> [Your task]
Go through the data below. Pull out every line that has the word "浏阳镇头".

> [Data]
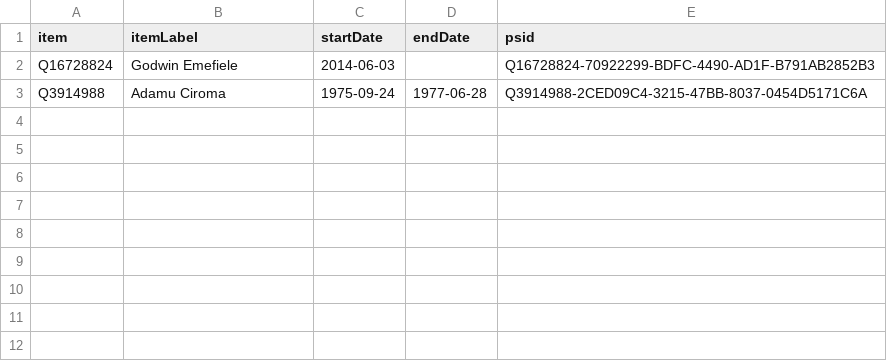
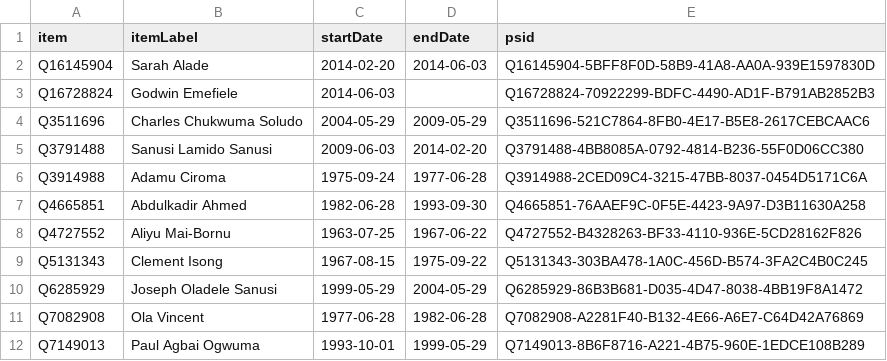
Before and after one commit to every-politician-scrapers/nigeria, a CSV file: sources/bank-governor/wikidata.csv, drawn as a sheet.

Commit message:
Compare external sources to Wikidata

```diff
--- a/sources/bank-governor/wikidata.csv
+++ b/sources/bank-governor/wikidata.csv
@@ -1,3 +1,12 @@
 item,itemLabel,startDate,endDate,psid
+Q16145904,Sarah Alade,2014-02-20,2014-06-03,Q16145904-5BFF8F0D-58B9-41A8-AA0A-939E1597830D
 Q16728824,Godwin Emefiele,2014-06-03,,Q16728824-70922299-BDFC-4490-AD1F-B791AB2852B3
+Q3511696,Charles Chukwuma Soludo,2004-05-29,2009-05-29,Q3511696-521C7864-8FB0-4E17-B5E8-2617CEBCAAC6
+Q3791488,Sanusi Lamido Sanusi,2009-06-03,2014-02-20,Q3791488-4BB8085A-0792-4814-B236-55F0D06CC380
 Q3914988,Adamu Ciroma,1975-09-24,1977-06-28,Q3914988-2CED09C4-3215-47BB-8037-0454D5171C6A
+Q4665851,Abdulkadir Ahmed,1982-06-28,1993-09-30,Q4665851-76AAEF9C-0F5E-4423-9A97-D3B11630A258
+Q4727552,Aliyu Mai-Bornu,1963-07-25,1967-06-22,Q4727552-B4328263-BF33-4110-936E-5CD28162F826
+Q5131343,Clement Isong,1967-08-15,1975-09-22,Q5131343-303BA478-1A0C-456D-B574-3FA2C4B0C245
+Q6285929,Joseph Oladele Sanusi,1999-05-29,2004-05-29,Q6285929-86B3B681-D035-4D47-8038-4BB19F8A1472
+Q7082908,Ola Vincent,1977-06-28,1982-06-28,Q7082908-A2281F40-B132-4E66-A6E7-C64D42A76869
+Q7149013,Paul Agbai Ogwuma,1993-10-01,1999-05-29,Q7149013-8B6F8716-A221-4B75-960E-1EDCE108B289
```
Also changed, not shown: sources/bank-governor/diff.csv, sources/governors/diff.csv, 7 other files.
...
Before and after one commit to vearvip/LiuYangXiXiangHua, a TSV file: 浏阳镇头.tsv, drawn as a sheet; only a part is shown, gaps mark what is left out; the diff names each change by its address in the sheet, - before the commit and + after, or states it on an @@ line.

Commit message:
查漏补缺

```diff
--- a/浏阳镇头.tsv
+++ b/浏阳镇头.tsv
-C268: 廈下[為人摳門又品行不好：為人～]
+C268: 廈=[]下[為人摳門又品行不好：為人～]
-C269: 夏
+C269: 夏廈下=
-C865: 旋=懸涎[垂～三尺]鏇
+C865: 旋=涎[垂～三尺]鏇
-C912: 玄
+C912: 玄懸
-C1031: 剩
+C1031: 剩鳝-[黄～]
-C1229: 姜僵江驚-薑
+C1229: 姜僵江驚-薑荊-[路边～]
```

> [Problem solution]
Before and after one commit to vearvip/LiuYangXiXiangHua, a TSV file: 浏阳镇头.tsv, drawn as a sheet; only a part is shown, gaps mark what is left out; the diff names each change by its address in the sheet, - before the commit and + after, or states it on an @@ line.
--- a/浏阳镇头.tsv
+++ b/浏阳镇头.tsv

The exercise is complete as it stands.